**Data to process:**
-*-
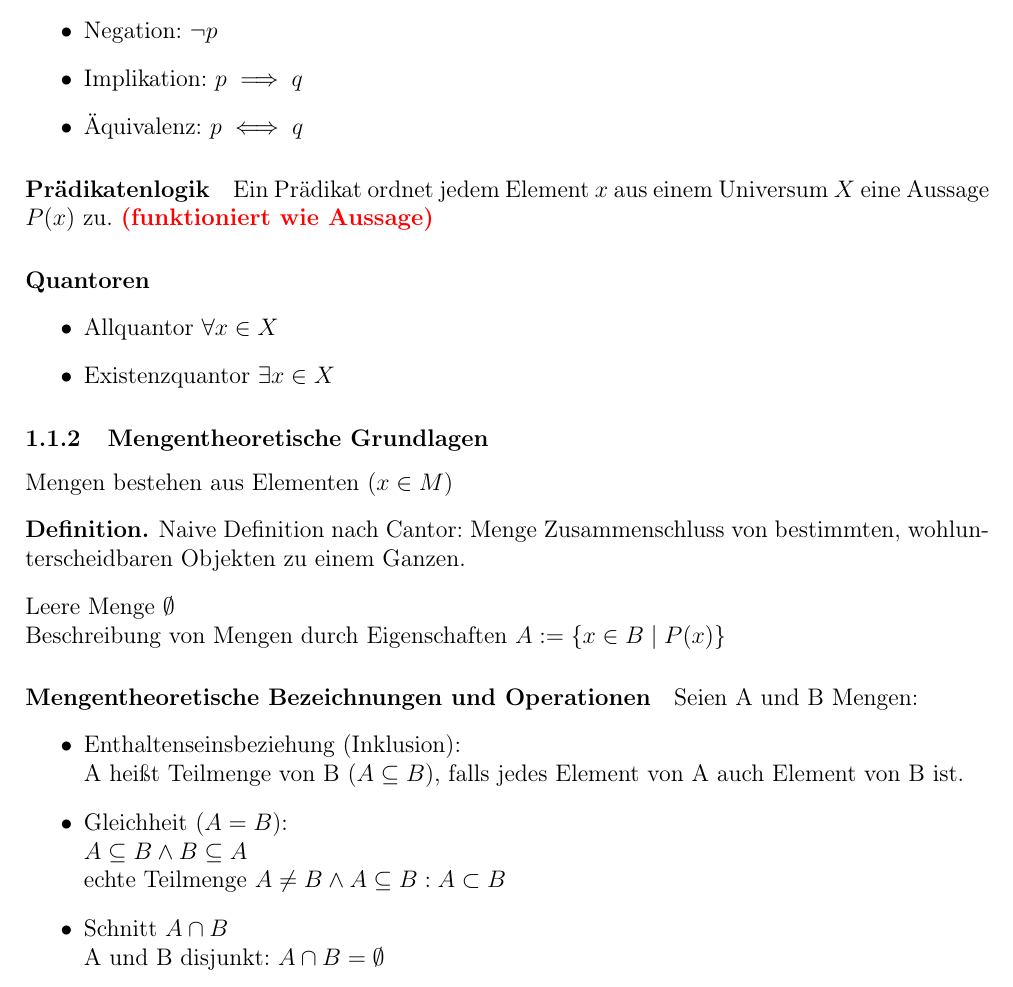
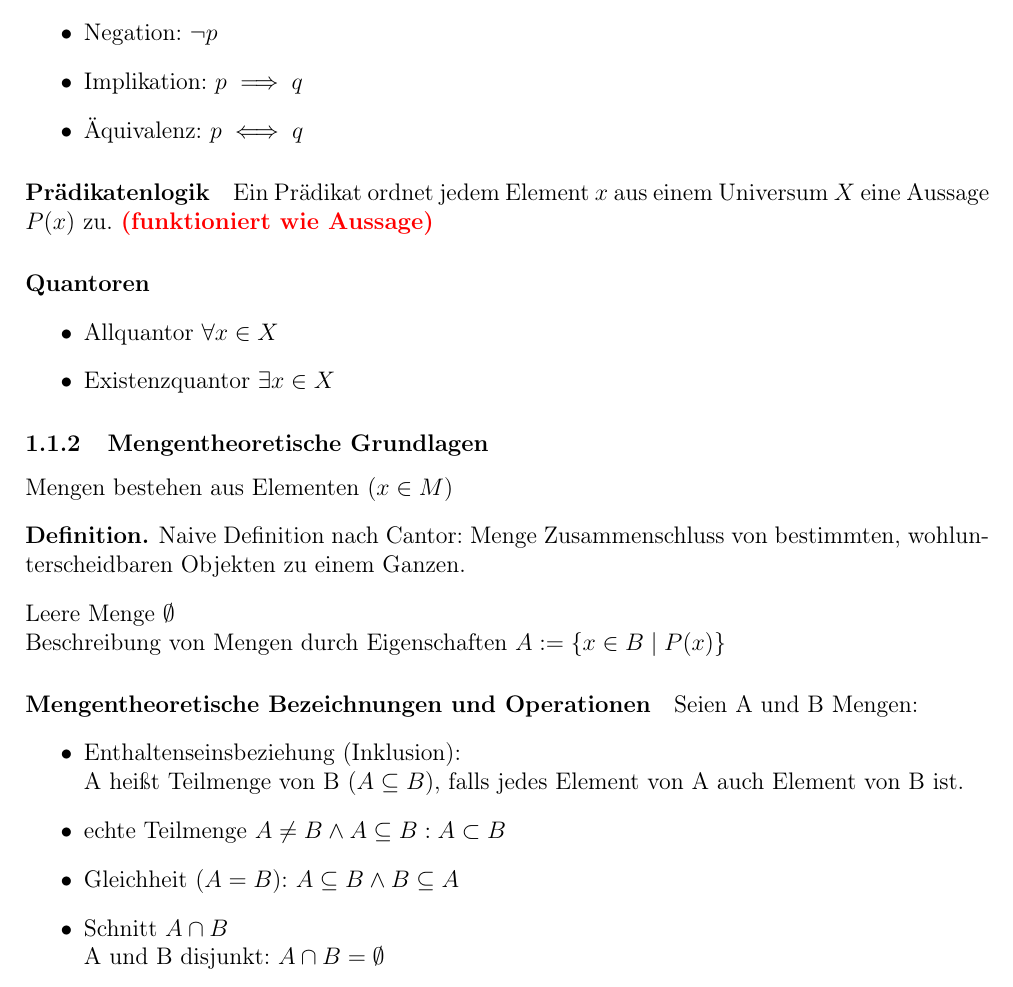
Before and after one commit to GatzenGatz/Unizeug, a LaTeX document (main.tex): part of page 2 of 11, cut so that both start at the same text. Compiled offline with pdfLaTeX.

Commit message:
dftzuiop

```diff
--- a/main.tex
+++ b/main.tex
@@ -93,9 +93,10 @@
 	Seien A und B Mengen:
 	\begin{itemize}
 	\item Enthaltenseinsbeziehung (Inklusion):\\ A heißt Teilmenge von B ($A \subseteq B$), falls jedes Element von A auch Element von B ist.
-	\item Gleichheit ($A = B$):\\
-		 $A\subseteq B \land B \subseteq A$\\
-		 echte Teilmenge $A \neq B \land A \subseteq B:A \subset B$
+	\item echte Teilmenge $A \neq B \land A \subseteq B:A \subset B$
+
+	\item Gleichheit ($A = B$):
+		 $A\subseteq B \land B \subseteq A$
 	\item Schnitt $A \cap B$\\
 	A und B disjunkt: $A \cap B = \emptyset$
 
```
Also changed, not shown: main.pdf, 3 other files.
-*-
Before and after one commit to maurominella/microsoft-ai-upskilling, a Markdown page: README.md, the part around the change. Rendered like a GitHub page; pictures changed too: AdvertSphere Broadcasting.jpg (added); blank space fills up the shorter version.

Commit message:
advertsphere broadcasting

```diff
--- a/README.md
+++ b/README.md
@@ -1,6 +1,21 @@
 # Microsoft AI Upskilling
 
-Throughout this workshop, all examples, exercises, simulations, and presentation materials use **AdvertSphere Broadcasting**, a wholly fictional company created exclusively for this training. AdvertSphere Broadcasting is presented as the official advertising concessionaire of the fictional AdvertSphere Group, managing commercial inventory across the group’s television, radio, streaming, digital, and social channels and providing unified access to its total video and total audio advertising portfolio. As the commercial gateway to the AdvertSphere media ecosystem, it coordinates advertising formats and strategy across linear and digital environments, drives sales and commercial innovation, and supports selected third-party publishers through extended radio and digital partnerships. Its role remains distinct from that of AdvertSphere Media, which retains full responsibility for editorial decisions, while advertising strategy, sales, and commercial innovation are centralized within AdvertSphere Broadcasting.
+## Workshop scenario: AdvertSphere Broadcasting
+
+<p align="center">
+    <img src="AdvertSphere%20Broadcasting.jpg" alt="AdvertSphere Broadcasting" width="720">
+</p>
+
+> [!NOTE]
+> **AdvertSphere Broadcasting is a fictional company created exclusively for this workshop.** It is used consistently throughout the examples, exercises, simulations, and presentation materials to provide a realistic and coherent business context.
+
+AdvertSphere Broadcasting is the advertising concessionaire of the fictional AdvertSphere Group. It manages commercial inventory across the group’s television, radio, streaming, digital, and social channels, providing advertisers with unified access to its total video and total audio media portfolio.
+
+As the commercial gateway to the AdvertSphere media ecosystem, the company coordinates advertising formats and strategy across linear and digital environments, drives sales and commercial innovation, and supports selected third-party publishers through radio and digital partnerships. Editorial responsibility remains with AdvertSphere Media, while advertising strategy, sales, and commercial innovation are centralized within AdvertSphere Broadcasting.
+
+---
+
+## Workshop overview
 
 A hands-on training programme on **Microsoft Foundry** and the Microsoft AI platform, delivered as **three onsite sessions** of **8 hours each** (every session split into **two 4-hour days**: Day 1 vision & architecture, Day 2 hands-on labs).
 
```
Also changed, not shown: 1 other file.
-*-
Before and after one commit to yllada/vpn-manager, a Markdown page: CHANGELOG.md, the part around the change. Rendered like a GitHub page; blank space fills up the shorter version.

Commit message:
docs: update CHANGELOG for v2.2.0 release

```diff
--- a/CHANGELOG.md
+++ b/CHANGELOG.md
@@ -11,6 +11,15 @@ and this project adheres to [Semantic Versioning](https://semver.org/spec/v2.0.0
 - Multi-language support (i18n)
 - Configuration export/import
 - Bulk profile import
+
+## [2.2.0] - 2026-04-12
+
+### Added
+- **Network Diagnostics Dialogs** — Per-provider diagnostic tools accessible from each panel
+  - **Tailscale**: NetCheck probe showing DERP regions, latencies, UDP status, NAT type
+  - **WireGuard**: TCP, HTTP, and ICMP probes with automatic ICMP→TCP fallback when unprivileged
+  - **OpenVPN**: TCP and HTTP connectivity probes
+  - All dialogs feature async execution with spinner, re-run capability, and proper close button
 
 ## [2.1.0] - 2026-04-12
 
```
-*-
Answer with a number alone: how many lines of the records contain the string "subseteq"?

5